But Badru is convinced that Hamza will change when they have a baby. According to her, a 'love marriage' can never go wrong. So, when she gets pregnant, she is sure that things between Hamza and her will be better, and he will 'change'.

This does not happen. In a spontaneous spurt of intended violence, Hamza shoves her down a flight of stairs. Badru now agrees with her mother that the only solution left is to bump Hamza off.

From this point on, Darlings takes a different turn. We now see an angry Badru diabolically planning to bump off Hamza. Yet she constantly vacillates between guilt and kindness for the husband she has lived with for long.

What Badru suffers from is called the Battered Wife Accommodation Syndrome. Here the battered wife begins to believe that she must have done something to anger her husband to treat her so badly. Or, in some cases, the internalisation of the 'husband-is-boss' ideology is so deep and intense that the wife believes that he has the right to beat her up because he also loves her, doesn't he?

She actually gets trapped into disbelief or denial that the partner is actually abusive. She may actually begin to believe that if the abuser loves her, it is fine, and the husband will change if she does.

The mother- daughter relationship runs as a delightfully entertaining and spicy sub-plot. It sometimes merges with the main husband-wife plot. There are amusing scenes such as one at the police station where the mother-daughter duo go to complain and Hamza suddenly comes in, throwing menacing looks at this 'new' wife.

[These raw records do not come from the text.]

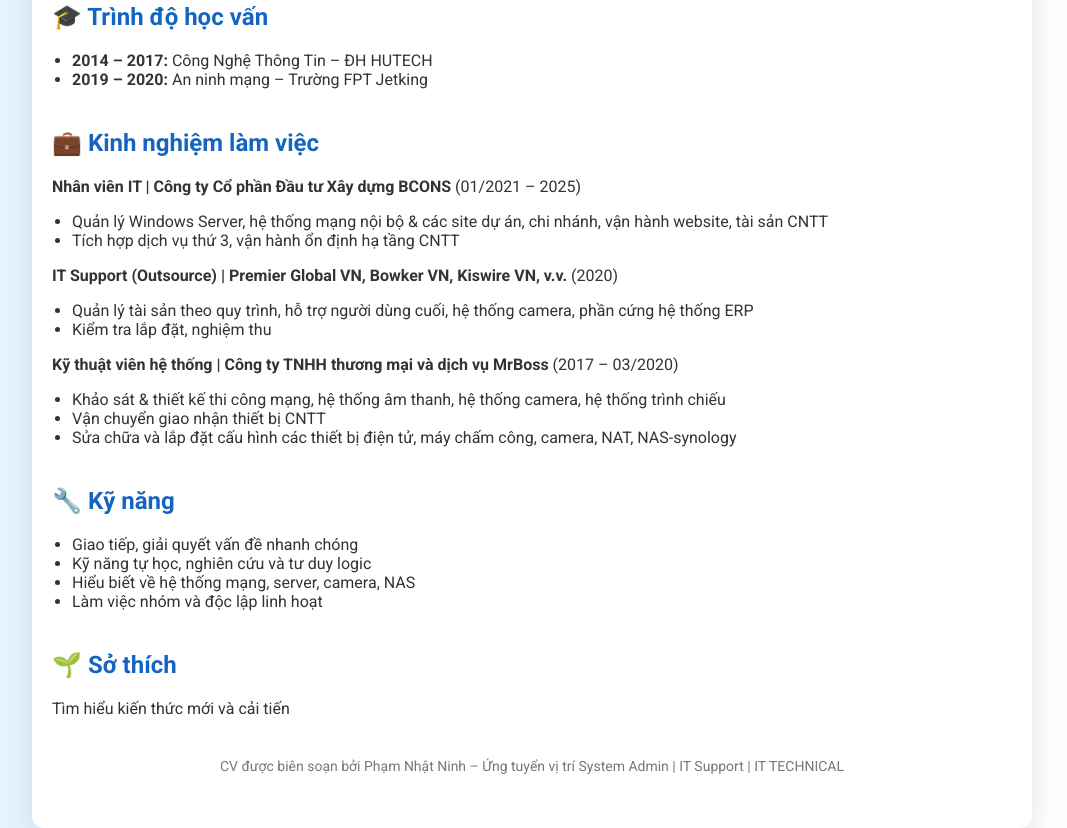
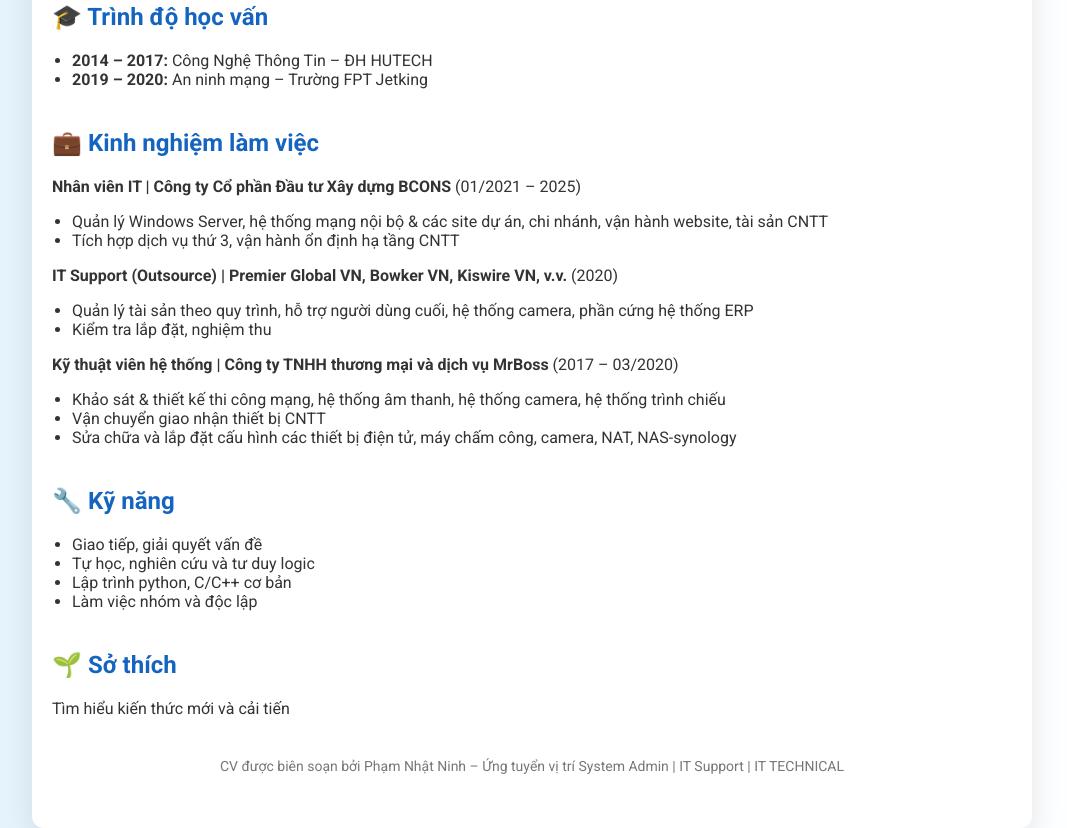
Before and after one commit to phinhnam/cvphamnnhatninh.github.io, a plain HTML site: page index.html in a window 1280 px wide. Shown: the part 785-1613 px from the top of the page, without its empty margins (108-1175 px from the left). Drawn offline with Linux system fonts and the light colour scheme.

Commit message:
Update index.html

```diff
--- a/index.html
+++ b/index.html
@@ -127,10 +127,10 @@
     <div class="section skills">
       <h2>🔧 Kỹ năng</h2>
       <ul>
-        <li>Giao tiếp, giải quyết vấn đề nhanh chóng</li>
-        <li>Kỹ năng tự học, nghiên cứu và tư duy logic</li>
-        <li>Hiểu biết về hệ thống mạng, server, camera, NAS</li>
-        <li>Làm việc nhóm và độc lập linh hoạt</li>
+        <li>Giao tiếp, giải quyết vấn đề</li>
+        <li>Tự học, nghiên cứu và tư duy logic</li>
+        <li>Lập trình python, C/C++ cơ bản</li>
+        <li>Làm việc nhóm và độc lập</li>
       </ul>
     </div>
 
```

The real image of Hamza comes across in two small scenes. One when he urges his boss not to make him clean the toilet while he is a TC. The boss tells him TC means "Toilet Cleaner". Hamza remains quiet.

The other that brings across Hamza's terrible character is on a railway platform. Here the railway staff is trying to put a dead body together. Hamza quietly takes the dead man's mobile from the stretcher, and later, gifts it to his elated wife.

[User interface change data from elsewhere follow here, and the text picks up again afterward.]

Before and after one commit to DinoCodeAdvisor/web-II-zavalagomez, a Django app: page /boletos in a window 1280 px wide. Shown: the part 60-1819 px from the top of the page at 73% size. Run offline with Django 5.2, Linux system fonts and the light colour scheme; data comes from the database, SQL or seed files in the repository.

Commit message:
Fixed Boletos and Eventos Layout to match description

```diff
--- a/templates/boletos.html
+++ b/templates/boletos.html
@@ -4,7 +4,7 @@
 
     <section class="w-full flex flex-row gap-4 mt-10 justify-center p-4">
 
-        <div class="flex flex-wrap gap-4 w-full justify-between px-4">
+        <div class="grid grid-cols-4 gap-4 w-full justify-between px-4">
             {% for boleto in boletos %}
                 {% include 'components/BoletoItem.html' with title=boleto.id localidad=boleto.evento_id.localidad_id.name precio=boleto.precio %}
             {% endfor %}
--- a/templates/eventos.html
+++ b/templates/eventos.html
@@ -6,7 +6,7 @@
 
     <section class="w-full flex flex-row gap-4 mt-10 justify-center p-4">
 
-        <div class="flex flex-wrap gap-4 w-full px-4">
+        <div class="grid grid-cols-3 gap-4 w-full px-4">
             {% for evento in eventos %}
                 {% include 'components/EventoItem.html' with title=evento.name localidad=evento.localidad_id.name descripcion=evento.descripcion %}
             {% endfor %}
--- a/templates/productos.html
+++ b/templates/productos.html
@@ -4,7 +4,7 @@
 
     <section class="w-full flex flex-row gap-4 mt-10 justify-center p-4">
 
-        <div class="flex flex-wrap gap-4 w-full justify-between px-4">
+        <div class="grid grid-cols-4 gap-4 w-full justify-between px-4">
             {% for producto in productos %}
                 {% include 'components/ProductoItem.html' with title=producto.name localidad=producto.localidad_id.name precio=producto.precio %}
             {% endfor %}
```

One of the most telling scenes in the film is when a heart-broken Badru is about to jump off a hospital window after learning about her miscarriage. She halts before jumping and asks herself, "why me? It is his fault, he needs to pay".

All this is brought across without a single dialogue, and only through Alia Bhatt's body language and facial expressions. This shows what a brilliant performer she is for any role in any film, and no questions asked.

Shamsu, the mother, is no ordinary woman either. She lives in the neighbouring chawl and keeps an eye on her harassed daughter. She runs a small-time food delivery business which becomes a big success.

A sub-plot which livens the dark scenario comes across in Shamsu's relationship with her business partner, the handsome Zulfi (Roshan Mathew). He dreams of becoming a successful writer for Bollywood films but ends up selling stolen goods. Though we are led to believe that he has the keen eye for Badru, it turns out that he actually loves Shamsu. The brilliant Shefali Shah seals this confession with a deep kiss, taking him more by shock than surprise.

This is clearly an actor's film. Each of them, irrespective of the size of their role, screen time or dialogue, has given incredibly realistic performances. The woman living below Badru and Hamza's flat, runs a beauty parlour. She comments on Badru's stupidity.

Shamsu buys old stolen goods from Zulfi before they partner in a rising business in home-delivered meals, a big hit with the local police staff. These are some of the light moments that liven up the dark subject instead of turning the film into a dark, depressing story.

The art direction raises questions about the apartment shared by the main couple. It appears more spacious and well-furnished than Shamsu's small room, and does not quite fit into a 'chawl type' as we know it.

The music is quite good and is paced well. Vijay Varma as Hamza is a scream. Darlings has been released on an OTT platform but one imagines it would have done well with a theatrical release as well.

Darlings, pleej pleej watch this cinema. They are wonderfuls.